● Task statement
Work out how many lines in the data that follows contain "classes". Write nothing but the number.

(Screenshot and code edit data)

■ ■ ■

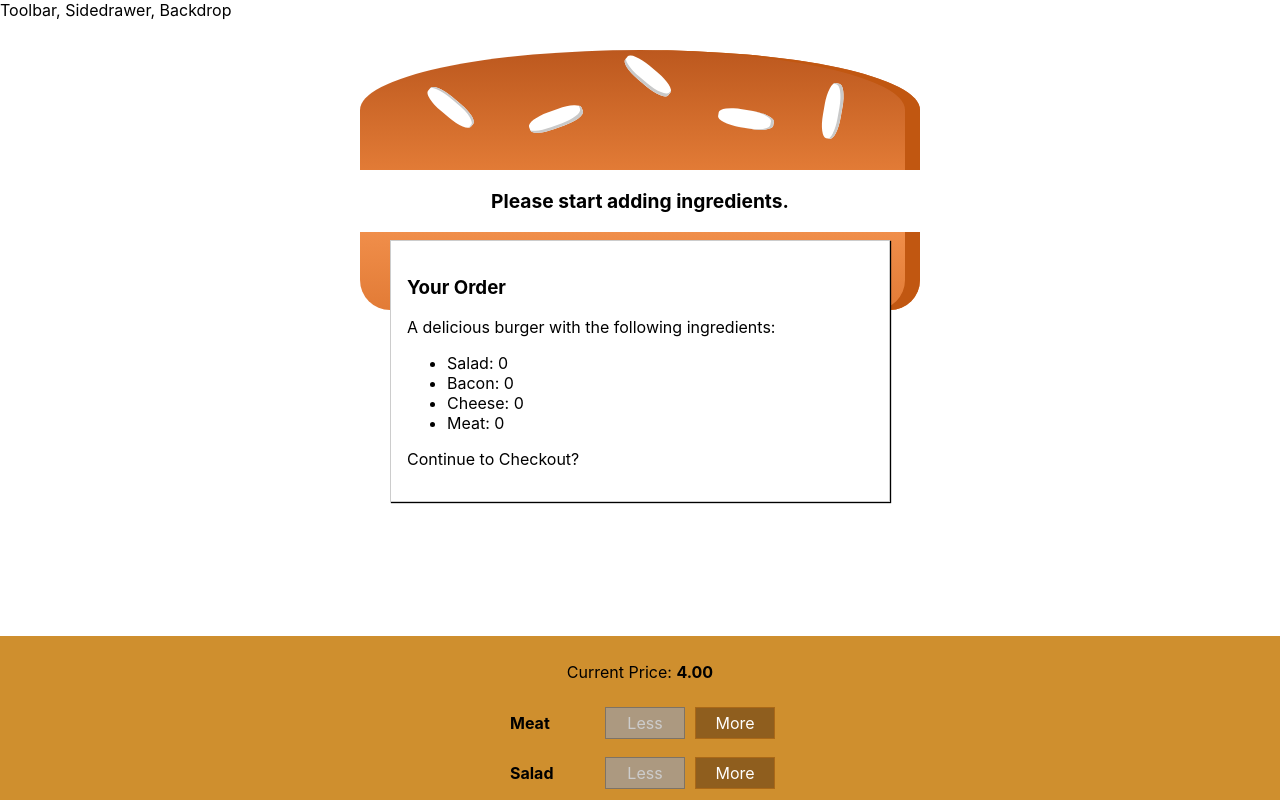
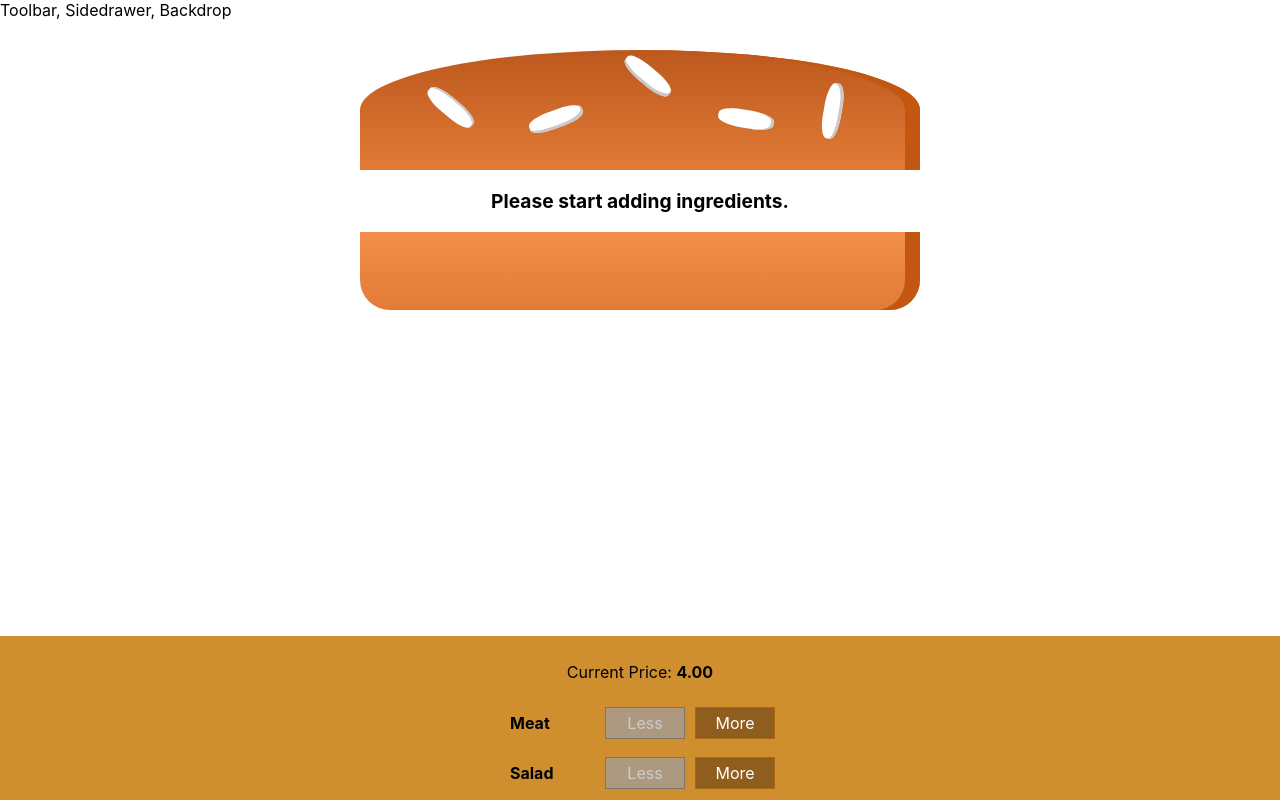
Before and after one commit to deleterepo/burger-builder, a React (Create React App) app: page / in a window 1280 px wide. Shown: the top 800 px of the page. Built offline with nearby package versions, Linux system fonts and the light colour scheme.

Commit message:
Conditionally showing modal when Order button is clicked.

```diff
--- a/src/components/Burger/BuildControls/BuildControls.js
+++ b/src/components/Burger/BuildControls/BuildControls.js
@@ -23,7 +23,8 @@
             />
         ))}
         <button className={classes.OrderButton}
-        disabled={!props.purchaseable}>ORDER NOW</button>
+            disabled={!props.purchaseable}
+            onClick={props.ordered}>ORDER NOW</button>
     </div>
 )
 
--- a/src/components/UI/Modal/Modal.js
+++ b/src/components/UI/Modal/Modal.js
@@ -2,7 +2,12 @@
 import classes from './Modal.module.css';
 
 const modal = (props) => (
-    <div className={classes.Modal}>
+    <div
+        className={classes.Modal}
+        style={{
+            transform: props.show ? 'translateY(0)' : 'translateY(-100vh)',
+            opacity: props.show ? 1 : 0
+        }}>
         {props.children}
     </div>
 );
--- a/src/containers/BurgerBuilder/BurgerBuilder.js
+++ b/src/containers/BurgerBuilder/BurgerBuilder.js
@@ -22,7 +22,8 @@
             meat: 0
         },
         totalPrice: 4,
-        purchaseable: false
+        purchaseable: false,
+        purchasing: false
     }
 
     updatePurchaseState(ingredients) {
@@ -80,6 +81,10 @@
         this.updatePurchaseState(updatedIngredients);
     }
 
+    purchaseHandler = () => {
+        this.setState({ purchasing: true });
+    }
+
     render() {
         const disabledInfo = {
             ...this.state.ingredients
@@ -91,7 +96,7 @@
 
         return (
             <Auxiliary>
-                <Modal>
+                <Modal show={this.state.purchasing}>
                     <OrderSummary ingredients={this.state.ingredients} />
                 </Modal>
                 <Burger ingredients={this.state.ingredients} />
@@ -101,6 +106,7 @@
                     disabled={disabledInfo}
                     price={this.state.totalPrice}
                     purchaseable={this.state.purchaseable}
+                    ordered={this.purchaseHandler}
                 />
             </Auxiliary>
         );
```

■ ■ ■

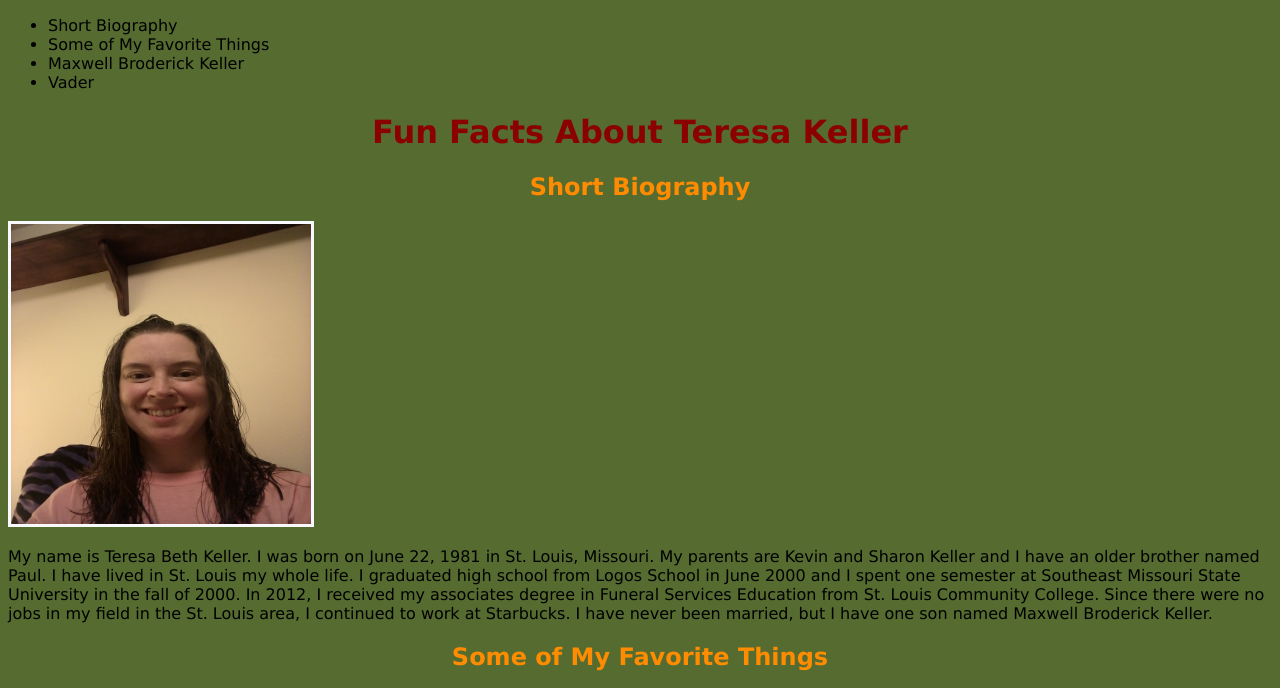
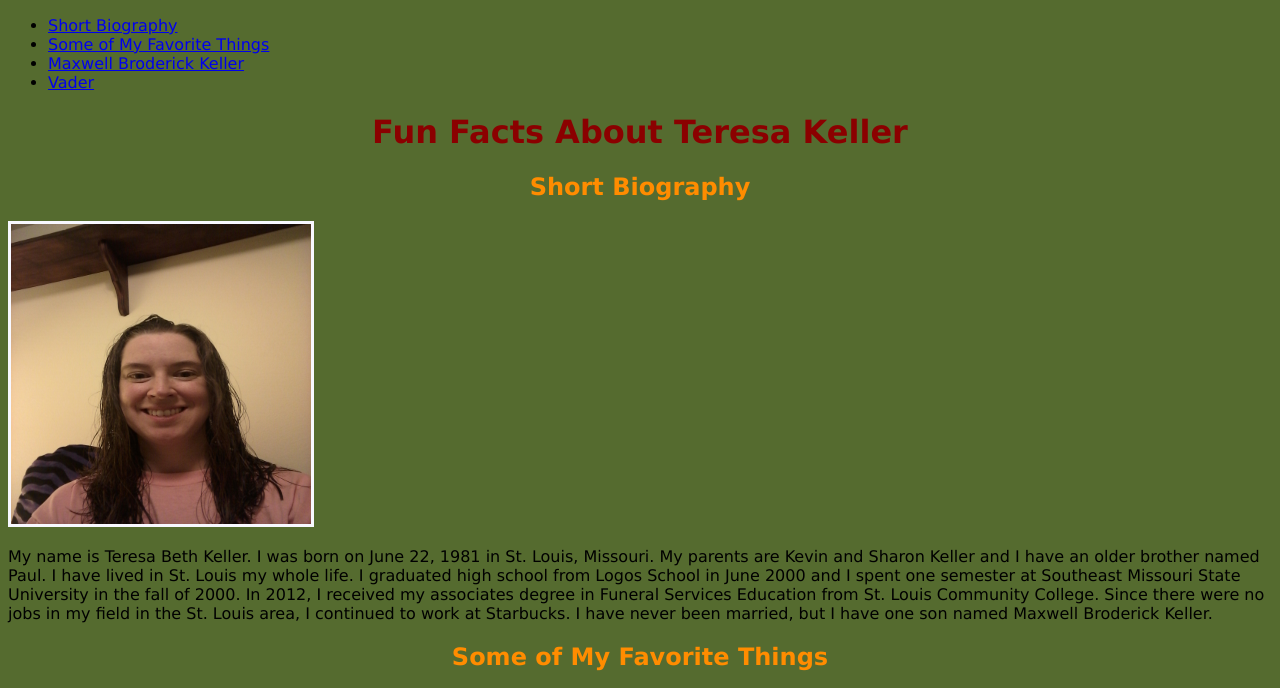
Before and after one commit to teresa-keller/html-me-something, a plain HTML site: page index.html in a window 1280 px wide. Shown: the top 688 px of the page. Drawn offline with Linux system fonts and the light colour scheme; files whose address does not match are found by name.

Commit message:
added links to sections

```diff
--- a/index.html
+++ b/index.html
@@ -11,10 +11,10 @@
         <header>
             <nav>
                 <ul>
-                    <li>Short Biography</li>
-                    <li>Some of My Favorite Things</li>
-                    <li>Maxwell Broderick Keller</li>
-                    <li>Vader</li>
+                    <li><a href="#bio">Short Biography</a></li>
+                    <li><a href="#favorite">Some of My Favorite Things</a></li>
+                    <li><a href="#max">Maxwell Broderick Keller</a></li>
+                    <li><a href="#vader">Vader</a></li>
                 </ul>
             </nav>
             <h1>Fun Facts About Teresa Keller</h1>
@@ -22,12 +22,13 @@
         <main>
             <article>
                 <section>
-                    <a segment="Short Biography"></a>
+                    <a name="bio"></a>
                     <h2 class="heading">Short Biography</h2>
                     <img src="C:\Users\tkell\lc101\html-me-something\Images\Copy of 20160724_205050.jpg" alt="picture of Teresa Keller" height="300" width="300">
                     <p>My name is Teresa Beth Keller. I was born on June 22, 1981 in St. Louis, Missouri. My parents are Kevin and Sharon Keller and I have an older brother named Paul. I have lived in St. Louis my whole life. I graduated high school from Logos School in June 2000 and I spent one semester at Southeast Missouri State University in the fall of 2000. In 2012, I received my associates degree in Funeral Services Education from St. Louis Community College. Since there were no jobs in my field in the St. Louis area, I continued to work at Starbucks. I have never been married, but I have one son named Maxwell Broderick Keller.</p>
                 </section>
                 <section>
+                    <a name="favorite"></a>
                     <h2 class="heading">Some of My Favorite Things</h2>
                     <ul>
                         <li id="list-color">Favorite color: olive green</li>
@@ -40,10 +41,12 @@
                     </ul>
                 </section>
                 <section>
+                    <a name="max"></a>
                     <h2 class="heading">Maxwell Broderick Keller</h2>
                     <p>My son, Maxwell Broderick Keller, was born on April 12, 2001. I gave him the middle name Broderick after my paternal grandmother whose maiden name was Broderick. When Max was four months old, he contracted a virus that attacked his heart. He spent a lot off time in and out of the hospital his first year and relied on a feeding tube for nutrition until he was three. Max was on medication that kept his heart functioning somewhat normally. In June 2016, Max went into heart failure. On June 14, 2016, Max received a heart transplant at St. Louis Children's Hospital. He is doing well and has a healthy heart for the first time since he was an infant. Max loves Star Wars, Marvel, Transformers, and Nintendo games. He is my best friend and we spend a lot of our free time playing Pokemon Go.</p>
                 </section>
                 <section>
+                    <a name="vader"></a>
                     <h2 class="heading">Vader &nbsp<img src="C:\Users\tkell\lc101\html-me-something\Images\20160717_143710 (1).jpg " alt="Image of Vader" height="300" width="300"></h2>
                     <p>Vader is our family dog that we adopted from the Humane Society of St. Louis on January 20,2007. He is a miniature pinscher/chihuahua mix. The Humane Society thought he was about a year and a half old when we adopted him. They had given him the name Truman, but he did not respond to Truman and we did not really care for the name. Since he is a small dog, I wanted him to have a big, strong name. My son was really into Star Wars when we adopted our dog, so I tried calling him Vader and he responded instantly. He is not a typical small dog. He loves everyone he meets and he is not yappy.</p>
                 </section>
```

■ ■ ■

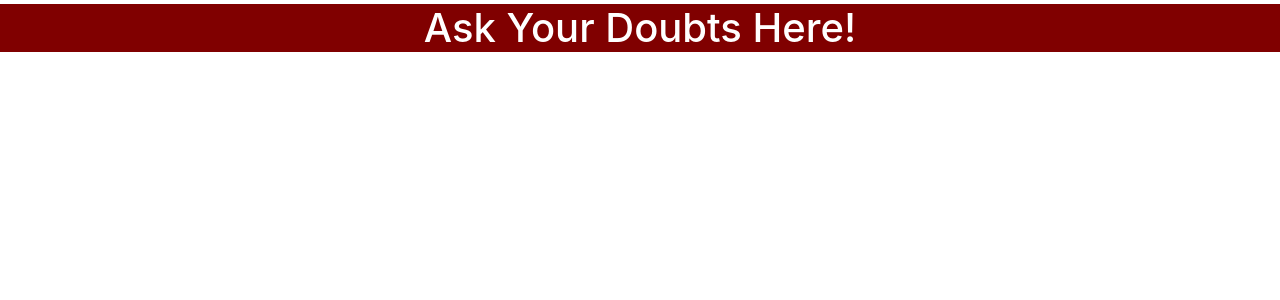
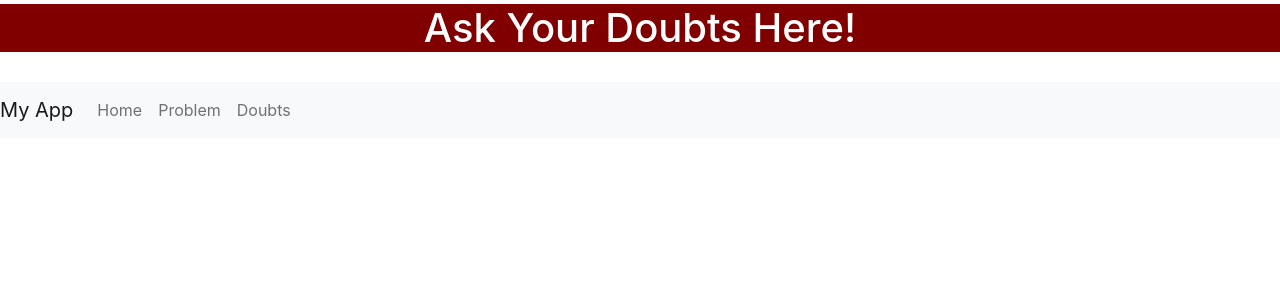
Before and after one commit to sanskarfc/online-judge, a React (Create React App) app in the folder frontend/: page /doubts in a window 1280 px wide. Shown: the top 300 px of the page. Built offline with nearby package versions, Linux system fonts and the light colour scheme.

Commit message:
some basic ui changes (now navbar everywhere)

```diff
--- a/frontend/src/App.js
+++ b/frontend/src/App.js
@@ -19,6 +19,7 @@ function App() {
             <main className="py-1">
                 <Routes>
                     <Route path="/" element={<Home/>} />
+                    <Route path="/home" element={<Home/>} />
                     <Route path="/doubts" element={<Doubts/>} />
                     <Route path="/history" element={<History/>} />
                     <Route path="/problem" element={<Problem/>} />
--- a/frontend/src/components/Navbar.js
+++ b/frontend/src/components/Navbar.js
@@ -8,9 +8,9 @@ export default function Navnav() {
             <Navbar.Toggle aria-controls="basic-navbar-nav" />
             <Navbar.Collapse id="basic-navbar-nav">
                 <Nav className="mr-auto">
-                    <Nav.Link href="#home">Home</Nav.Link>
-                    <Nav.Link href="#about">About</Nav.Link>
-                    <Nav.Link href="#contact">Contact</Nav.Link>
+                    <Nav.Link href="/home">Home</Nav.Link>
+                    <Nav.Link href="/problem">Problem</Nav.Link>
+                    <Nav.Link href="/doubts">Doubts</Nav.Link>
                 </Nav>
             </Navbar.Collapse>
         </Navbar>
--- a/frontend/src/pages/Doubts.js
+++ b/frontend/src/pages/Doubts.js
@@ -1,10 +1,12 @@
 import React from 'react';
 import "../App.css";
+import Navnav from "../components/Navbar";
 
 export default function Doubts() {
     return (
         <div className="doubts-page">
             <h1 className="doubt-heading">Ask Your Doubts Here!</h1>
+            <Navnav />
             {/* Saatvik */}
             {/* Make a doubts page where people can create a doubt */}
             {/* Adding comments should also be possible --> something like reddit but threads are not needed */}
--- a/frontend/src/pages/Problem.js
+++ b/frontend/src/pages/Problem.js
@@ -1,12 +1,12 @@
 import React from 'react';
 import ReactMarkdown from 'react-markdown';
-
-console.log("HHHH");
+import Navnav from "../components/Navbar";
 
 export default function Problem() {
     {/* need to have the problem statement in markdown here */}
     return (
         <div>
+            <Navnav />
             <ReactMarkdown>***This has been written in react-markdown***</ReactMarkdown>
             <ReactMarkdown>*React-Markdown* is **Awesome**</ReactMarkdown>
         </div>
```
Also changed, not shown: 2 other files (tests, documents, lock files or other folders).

■ ■ ■

● Written response
4